Anyway, back to my particular Pine Nut Pony: In fall of 2007, Edona Miller told me about three Pine Nut ponies that were at the Colusa adoption. The others got adopted but the little bay didn't. I said, shoot, I would have taken him had I been there. And then I went way out on a limb and said that if ever she or Jason or anybody else was up at Litchfield and had room in their trailer, I would take the colt if they brought him down. Well, right before Thanksgiving 2007, Edona was up at Litchfield and she had room in her trailer...
So that's how I got the Pine Nut Pony. I couldn't figure out how a Pine Nut colt happened to be in captivity at all, let alone in California, because I knew it has been a few years since the Pine Nut herd was gathered, and most were sent to long-term holding. It was unlikely any would be in the adoption pipeline, especially in California. Edona said Viddell told her it had something to do with LRTC. So I wrote Willis and got the scoop. It seems a small band of Pine Nut Ponies had wandered into an upscale neighborhood and upset the residents.
So BLM came out and caught them but instead of taking them to Palomino Valley, they placed them with a group called the Fish Creek Posse, a volunteer wild horse advocacy group - I had never heard of them until now. That group brought them into California, hoping to get them adopted at LRTC's Brentwood adoption in October. One did, and the others were picked up by California BLM and taken to the Colusa adoption, where, as I already said, the bay was not adopted. He went to the Litchfield Corrals, and Edona brought him to her house and we went and picked him up.

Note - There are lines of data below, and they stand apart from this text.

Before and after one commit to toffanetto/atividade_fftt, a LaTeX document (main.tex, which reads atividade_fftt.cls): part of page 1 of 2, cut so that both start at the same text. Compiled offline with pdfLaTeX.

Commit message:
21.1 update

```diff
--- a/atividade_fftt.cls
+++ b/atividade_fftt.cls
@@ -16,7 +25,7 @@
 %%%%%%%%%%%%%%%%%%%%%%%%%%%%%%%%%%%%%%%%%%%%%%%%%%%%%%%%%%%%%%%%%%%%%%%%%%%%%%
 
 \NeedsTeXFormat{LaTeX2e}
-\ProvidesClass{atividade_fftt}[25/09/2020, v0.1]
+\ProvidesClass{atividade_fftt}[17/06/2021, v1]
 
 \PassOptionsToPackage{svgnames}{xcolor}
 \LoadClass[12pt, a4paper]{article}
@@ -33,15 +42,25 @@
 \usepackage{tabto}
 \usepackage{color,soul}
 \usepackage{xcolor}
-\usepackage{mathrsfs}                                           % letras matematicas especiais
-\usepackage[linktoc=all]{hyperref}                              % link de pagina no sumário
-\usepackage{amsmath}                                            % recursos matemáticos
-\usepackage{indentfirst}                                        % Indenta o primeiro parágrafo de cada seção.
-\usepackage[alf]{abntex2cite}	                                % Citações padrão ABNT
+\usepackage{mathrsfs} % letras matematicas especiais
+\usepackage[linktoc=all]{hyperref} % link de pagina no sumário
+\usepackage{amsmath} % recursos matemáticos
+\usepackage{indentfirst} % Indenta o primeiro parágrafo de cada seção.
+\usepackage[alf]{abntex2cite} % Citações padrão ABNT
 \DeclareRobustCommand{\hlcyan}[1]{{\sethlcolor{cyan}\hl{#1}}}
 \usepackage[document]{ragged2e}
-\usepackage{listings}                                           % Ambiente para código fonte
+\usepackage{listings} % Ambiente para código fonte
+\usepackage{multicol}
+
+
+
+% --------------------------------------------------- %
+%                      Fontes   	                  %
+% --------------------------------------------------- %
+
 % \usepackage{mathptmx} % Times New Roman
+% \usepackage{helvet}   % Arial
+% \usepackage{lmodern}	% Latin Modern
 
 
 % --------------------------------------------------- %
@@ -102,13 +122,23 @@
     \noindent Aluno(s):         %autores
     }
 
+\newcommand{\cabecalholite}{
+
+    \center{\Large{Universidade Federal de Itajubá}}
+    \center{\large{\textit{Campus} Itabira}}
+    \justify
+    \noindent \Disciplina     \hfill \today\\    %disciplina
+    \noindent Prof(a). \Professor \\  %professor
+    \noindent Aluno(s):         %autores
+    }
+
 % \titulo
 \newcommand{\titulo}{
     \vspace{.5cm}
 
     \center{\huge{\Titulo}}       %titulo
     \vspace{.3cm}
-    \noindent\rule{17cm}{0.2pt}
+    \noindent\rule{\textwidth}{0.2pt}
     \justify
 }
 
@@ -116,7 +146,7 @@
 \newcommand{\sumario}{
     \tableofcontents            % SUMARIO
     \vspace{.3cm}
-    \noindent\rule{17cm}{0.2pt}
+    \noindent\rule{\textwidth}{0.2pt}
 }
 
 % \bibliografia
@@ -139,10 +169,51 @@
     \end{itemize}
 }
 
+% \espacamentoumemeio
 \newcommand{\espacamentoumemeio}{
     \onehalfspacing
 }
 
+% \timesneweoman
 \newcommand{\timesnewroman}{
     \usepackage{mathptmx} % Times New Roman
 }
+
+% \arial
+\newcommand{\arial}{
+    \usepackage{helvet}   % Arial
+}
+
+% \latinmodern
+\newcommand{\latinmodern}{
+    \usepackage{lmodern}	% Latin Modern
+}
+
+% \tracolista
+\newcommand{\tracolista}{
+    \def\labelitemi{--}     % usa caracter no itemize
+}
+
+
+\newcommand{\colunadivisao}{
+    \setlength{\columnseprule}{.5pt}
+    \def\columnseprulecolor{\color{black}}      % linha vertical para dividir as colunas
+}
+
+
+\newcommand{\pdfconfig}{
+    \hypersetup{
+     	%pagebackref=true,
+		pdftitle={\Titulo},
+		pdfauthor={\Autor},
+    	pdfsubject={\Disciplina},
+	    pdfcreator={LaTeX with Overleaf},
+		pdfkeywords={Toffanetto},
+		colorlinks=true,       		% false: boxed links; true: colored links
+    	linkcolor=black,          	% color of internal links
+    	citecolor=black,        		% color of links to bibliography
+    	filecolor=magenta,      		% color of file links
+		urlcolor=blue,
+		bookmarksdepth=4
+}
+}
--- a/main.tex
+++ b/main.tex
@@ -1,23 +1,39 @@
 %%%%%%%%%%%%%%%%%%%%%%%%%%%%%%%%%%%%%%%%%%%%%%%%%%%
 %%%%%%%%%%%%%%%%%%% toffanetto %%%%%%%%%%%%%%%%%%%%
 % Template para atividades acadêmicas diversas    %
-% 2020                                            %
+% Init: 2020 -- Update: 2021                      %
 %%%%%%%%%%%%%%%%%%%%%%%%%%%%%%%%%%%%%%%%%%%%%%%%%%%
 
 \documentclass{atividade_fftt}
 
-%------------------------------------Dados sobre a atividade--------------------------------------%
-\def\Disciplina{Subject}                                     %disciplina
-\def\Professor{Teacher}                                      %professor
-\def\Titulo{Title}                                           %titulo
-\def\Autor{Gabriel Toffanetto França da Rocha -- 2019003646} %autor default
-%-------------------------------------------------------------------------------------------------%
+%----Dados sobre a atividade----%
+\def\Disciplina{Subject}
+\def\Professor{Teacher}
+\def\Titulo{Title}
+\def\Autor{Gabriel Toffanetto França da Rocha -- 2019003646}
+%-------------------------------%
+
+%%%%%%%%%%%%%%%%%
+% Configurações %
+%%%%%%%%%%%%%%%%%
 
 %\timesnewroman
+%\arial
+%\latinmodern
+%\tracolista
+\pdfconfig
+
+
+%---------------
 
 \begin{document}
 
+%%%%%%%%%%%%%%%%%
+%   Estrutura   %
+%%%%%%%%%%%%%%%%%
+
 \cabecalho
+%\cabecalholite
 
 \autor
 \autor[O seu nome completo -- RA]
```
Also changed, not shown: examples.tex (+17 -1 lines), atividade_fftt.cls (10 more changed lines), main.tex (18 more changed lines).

Pine Nut comes home - met by the Welcoming Committee
Oh, Boy! This is EXCITING!
Here he comes!
|Let the Gentling Begin!|
For the first couple of weeks we did this dance of asking him to turn toward me and yield his hinds, and rewarding that and then asking again.
Pretty soon he began to catch on and would take a step or two toward me. After about two weeks or so I was able to get a soft rope around his neck and to makeshift a simple halter to begin teaching leading and other ground skills
A couple of days after Christmas, I got a real halter and lead rope on him
With a real halter and lead rope I could begin teaching all his ground skills
In January I began taking him out for walks.
In mid-January I was able to take him to a Jerry Tindell Colt Starting CLinic. We made so much progress in just two days, it was great!
By mid-February he was doing tricks!
Our niece, MacKenzie Kerson, visited in July 2008 - she LOVED brushing Piney, and Piney took a real liking to her, too. He stood very still for a very long time, and seemed to feel honored to have such a nice little girl pay attention to him.
|Most of the spring I worked Piney only occasionally and lightly, mainly just let him settle in with the herd and "be a horse."|
In July I started training him again. He has matured a lot, gotten more comfortable and relaxed, and learns so quickly! He wants to please, and he usually "gets it" in just a few tries.
In August I took him back to a Jerry Tindell clinic to get some help with sacking out work. I wanted to make sure I didn't just get into a fight with him and find myself unable to get out of it. With Jerry's help, Piney worked through that scary plastic bag just fine and came home a much softer, less skittish fellow than before. Flag work (or ropes or plastic bags on a stick or whatever) is so important in developing a soft, reliable, not-overly-reactive horse.
Piney came up onto the deck for Holiday festivities in December
In May of 2009, Piney walked with Sparky in the "Parade of Adopted Mustangs"
He stood tied very nicely
Here's Mike taking him around as an "ambassador" Mustang
Driving Mr. Pine Nut
Piney at the 2012 Western States Horse Expo in Sacramento.